GRAND RAPIDS — Life along the Maumee River will bring frequent encounters with wildlife as the wide waterway provides creatures big and small with a good habitat for nesting, feeding, and hunting for that next meal.
Doug Gray can see the river from his residence here, and what he witnessed this winter stopped even a veteran river observer in his tracks. Bald eagles, sometimes a dozen or more at a time, were gathering around the pockets of open water below the dam.
“It’s not unusual to see a bald eagle fishing up and down the river, but I’ve never seen them in numbers like this before,” Gray said. “It was very unique.”
Craig Valentine has lived along the same stretch of the Maumee River since 1989, and this winter’s convocation of eagles stunned him.
“I usually see just one, cruising along above the river, but this winter there would be eight or nine of them at once, all sitting in a single tree,” he said. “This winter has been unusual for so many other reasons, and I guess this is one more thing to make it stand out.”
Valentine said he would see a mixture of adult eagles, with the signature pure white heads, and immature eagles that are a mottled brown in color.
“I just think it is amazing that we have so many bald eagles around now, because I remember the days when we thought we might not have any,” Valentine said.
With so much of the river and Lake Erie shuttered for months in heavy ice, the eagles appeared to be taking advantage of the open water, Valentine said. They would perch at the water’s edge from time to time, scaring off the gulls and Canada geese that were using the same resource.
The simple fact that people in northwest Ohio and southeast Michigan are seeing bald eagles, and observing them in significant numbers, is further testament to the amazing comeback these birds have made. In terms of wildlife management, they might be living proof of one of the greatest saves ever orchestrated.
Bald Eagles were pushed to the brink of extinction in the middle of the 20th century, their population hit hard by habitat loss, hunting, and environmental contamination from pesticides.
By the 1950s, the lower 48 states had just over 400 nesting pairs of bald eagles left. They were given official endangered species status in 1967, but their numbers remained perilously low. Ohio’s bald eagle population bottomed out in 1979, when just four breeding pairs were left in the state.

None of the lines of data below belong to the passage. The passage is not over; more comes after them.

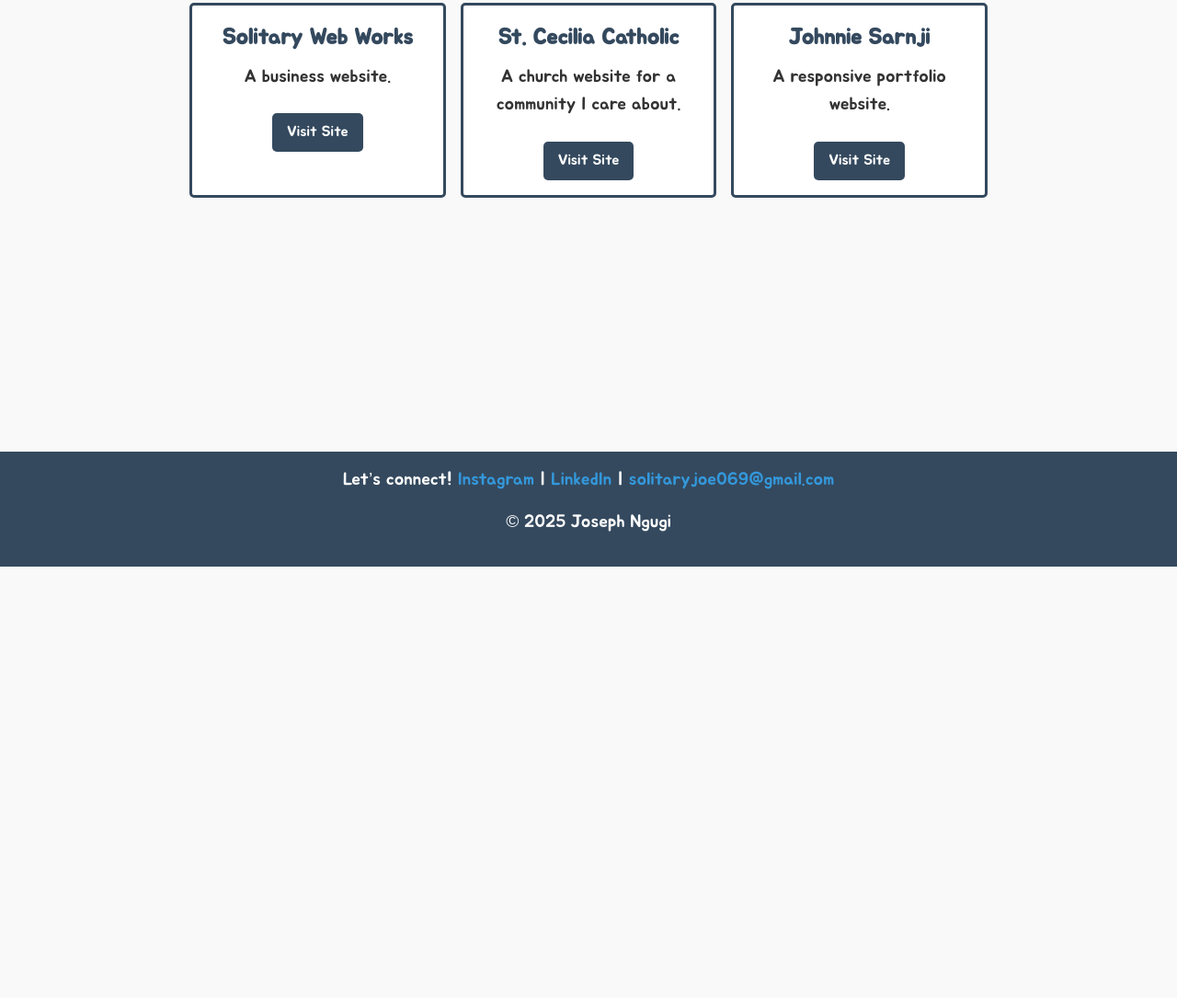
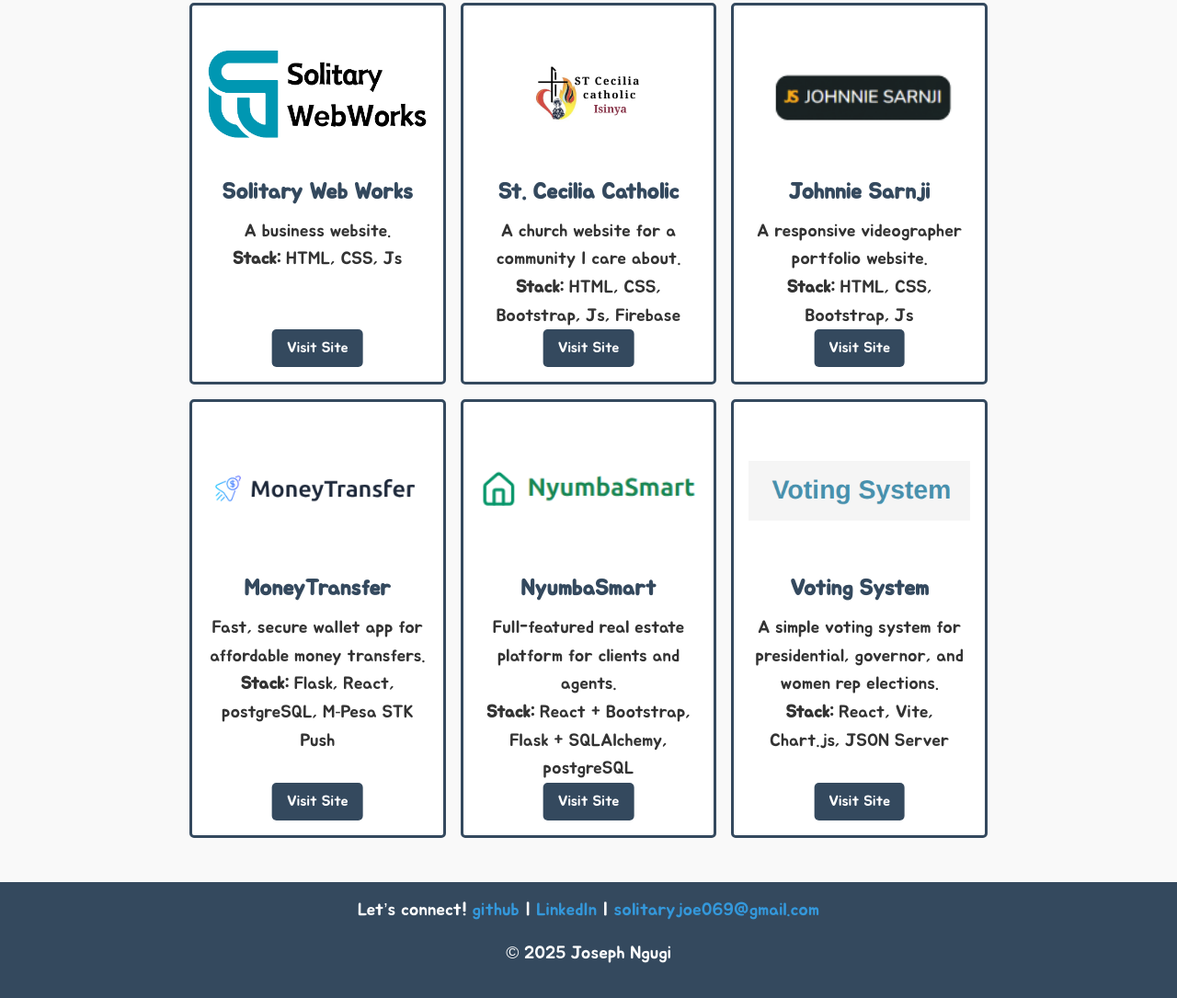
Before and after one commit to JosephNgugi254/personal-vlog, a plain HTML site: page projects.html in a window 1280 px wide. Shown: the part 184-1269 px from the top of the page at 92% size. Before the commit the page ends 800 px from the top, so only its background shows below. Drawn offline with Linux system fonts and the light colour scheme.

Commit message:
made updates

```diff
--- a/projects.html
+++ b/projects.html
@@ -22,28 +22,72 @@
         <div class="project-grid">
            <div class="cards">
                 <div class="project-card">
+                    <img src="images/logo rectangle.png" alt="Solitary Web Works Logo" class="project-logo">
                     <h3>Solitary Web Works</h3>
-                    <p>A business website.</p>
+                    <p>
+                        A business website.
+                        <br>
+                        <strong>Stack:</strong> HTML, CSS, Js
+                    </p>
                     <a href="https://solitarywebworks.netlify.app" target="_blank" class="btn">Visit Site</a>
                 </div>
                 <div class="project-card">
+                    <img src="images/ST CECILIS LOGO FINAL.png" alt="st cecelia logo" class="project-logo">
                     <h3>St. Cecilia Catholic</h3>
-                    <p>A church website for a community I care about.</p>
+                    <p>
+                        A church website for a community I care about.
+                        <br>
+                        <strong>Stack:</strong> HTML, CSS, Bootstrap, Js, Firebase
+                    </p>
                     <a href="https://stceciliacatholicisinya.netlify.app" target="_blank" class="btn">Visit Site</a>
                 </div>
                 <div class="project-card">
+                    <img src="images/johnnie-sarnji logo.PNG" alt="johnnie sarnji logo" class="project-logo">
                     <h3>Johnnie Sarnji</h3>
-                    <p>A responsive portfolio website.</p>
+                    <p>
+                        A responsive videographer portfolio website.
+                        <br>
+                        <strong>Stack:</strong> HTML, CSS, Bootstrap, Js
+                    </p>
                     <a href="https://johnniesarnji.netlify.app" target="_blank" class="btn">Visit Site</a>
+                </div>
+                <div class="project-card">
+                    <img src="images/money-tranfer-app.png" alt="money transfer logo" class="project-logo">
+                    <h3>MoneyTransfer</h3>
+                    <p>
+                        Fast, secure wallet app for affordable money transfers.<br>
+                        <strong>Stack:</strong> Flask, React, postgreSQL, M‑Pesa STK Push
+                    </p>
+                    <a href="https://money-transfer-d.onrender.com" target="_blank" class="btn">Visit Site</a>
+                </div>
+                <div class="project-card">
+                    <img src="images/Nyumba smart logo.png" alt="nyumba smart logo" class="project-logo">
+                    <h3>NyumbaSmart</h3>
+                    <p>
+                        Full-featured real estate platform for clients and agents.<br>
+                        <strong>Stack:</strong> React + Bootstrap, Flask + SQLAlchemy, postgreSQL
+                    </p>
+                    <a href="https://real-estate-management-system-bycp.onrender.com/" class="btn" target="_blank">Visit Site</a>
+                </div>
+                <div class="project-card">
+                    <img src="images/voting system logo.png" alt="voting system logo" class="project-logo">
+                    <h3>Voting System</h3>
+                    <p>
+                        A simple voting system for presidential, governor, and women rep elections.<br>
+                        <strong>Stack:</strong> React, Vite, Chart.js, JSON Server
+                    </p>
+                    <a href="https://thevotingsystem.netlify.app/" target="_blank" class="btn">Visit Site</a>
                 </div>
            </div>
         </div>
     </section>
 
     <footer>
-        <p>Let’s connect! <a href="https://instagram.com/solitary_joe" target="_blank">Instagram</a> |
-        <a href="https://www.linkedin.com/in/joseph-ngugi-2a78991b7" target="_blank">LinkedIn</a> |
-        <a href="mailto:solitaryjoe069@gmail.com">solitaryjoe069@gmail.com</a></p>
+        <p>Let’s connect!
+            <a href="https://github.com/JosephNgugi254" target="_blank">github</a> |
+            <a href="https://www.linkedin.com/in/joseph-ngugi-2a78991b7" target="_blank">LinkedIn</a> |
+            <a href="mailto:solitaryjoe069@gmail.com">solitaryjoe069@gmail.com</a>
+        </p>
         <p>© 2025 Joseph Ngugi</p>
     </footer>
 
--- a/style.css
+++ b/style.css
@@ -102,15 +102,20 @@ header {
 
 /* Projects Grid */
 .project-grid {
-    display: flex;
-    flex-direction: column;
-    gap: 1rem;
     margin-top: 1rem;
+}
+.project-logo {
+    width: 100%;
+    height: 10rem;
+    aspect-ratio: 1/1;
+    object-fit: contain;
+    margin: 0 auto 0.5rem auto;
+    display: block;
 }
 
 .cards {
-    display: flex;
-    flex-direction: row;
+    display: grid;
+    grid-template-columns: repeat(3, 1fr);
     gap: 1rem;
 }
 
@@ -120,6 +125,15 @@ header {
     border: 3px solid #34495e;
     border-radius: 5px;
     width: 100%;
+    display: flex;
+    flex-direction: column;
+    min-height: 270px;
+    position: relative;
+}
+
+.project-card p {
+    flex-grow: 1;
+    margin-bottom: 2.5rem;
 }
 
 .project-brief {
@@ -128,10 +142,18 @@ header {
 }
 
 .view-more-btn {
+    width: 100%;
     display: flex;
-    flex-direction: column;
     justify-content: center;
     align-items: center;
+    margin: 2rem 0 0 0;
+    position: static;
+}
+
+.projects-preview .btn {
+    position: static;
+    transform: none;
+    margin: 0;
 }
 
 .btn {
@@ -141,7 +163,11 @@ header {
     color: white;
     text-decoration: none;
     border-radius: 5px;
-    margin-top: 0.5rem;
+    position: absolute;
+    left: 50%;
+    bottom: 1rem;
+    transform: translateX(-50%);
+    margin: 0;
 }
 
 .btn:hover {
@@ -205,13 +231,21 @@ footer a:hover {
     color: white;
 }
 
+@media (max-width: 900px) {
+    .cards {
+        grid-template-columns: 1fr 1fr;
+    }
+}
+
 @media (max-width: 600px) {
     .cards {
-        flex-direction: column;
-        align-items: center;
+        grid-template-columns: 1fr;
     }
-
     .project-card {
-        width: 100%;
+        min-height: 270px;
+    }
+    .project-logo {
+        height: 70px;
+        max-height: 90px;
     }
 }
```
Also changed, not shown: about.html (+5 -3 lines), contact.html (+6 -4 lines), index.html (+5 -3 lines), images/Nyumba smart logo.png (added), images/ST CECILIS LOGO FINAL.png (added), images/johnnie-sarnji logo.PNG (added), images/logo rectangle.png (added), images/money-tranfer-app.png (added), images/sarnji logo.PNG (added), images/voting system logo.png (added).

With federal protection in place, and a lot of hours and conservation dollars put toward their recovery, bald eagles slowly came back. They had recovered enough by 1995 to have their status changed from “endangered” to “threatened,” and 12 years later bald eagles were removed entirely from the list of Endangered and Threatened Wildlife. They are still protected by the Migratory Bird Treaty Act and the Bald and Golden Eagle Protection Act, which prohibit killing, selling, or otherwise harming eagles, their nests, or eggs.
Ohio’s 2013 bald eagle survey showed an estimated 190 active nests, with many of those concentrated on the Lake Erie shoreline and in the marshlands along the lake. As the population has grown, however, new nests have shown up away from the lake, along the river corridors. There also have been bald eagle sightings along Swan Creek.
Michigan, which has much more ideal bald eagle habitat with its 3,000-plus miles of shoreline and the rugged wilderness terrain found in the Upper Peninsula, saw its active bald eagle nests drop to about 80 when the national population crashed. There are more than 500 active bald eagle nests in Michigan today.
The bald eagle is unique to North America, and biologists estimate that there are more than 10,000 nesting pairs of bald eagles in the contiguous United States. Alaska has the greatest abundance of bald eagles, with an estimated population of more than 30,000 in the state.
Bald eagles usually mate for life, establishing a territory and building a nest, usually in one of the tallest trees in the area. The nests are often used year after year, and with material continually added, they can be 10 feet deep, 20 feet wide, and weigh more than two tons.
The female bald eagle will lay one to four eggs sometime from late March to early April, and the males and females both take part in incubating the eggs.
The chicks usually hatch after about seven weeks, and the young eagles make their first flights by late summer.
It will take four or five years for the immature eagles to develop the white plumage on their heads and tails and the yellow beak of an adult bald eagle.
The tern “bald” that these birds received from European settlers arriving in North America does not mean hairless. It comes from the old English term “balde,” which meant white.
The primary food source for bald eagles is fish, but they are opportunistic feeders that will also eat rodents, birds, waterfowl, small mammals, and carrion.
Contact Blade outdoors editor Matt Markey at: firstname.lastname@example.org or 419-724-6068.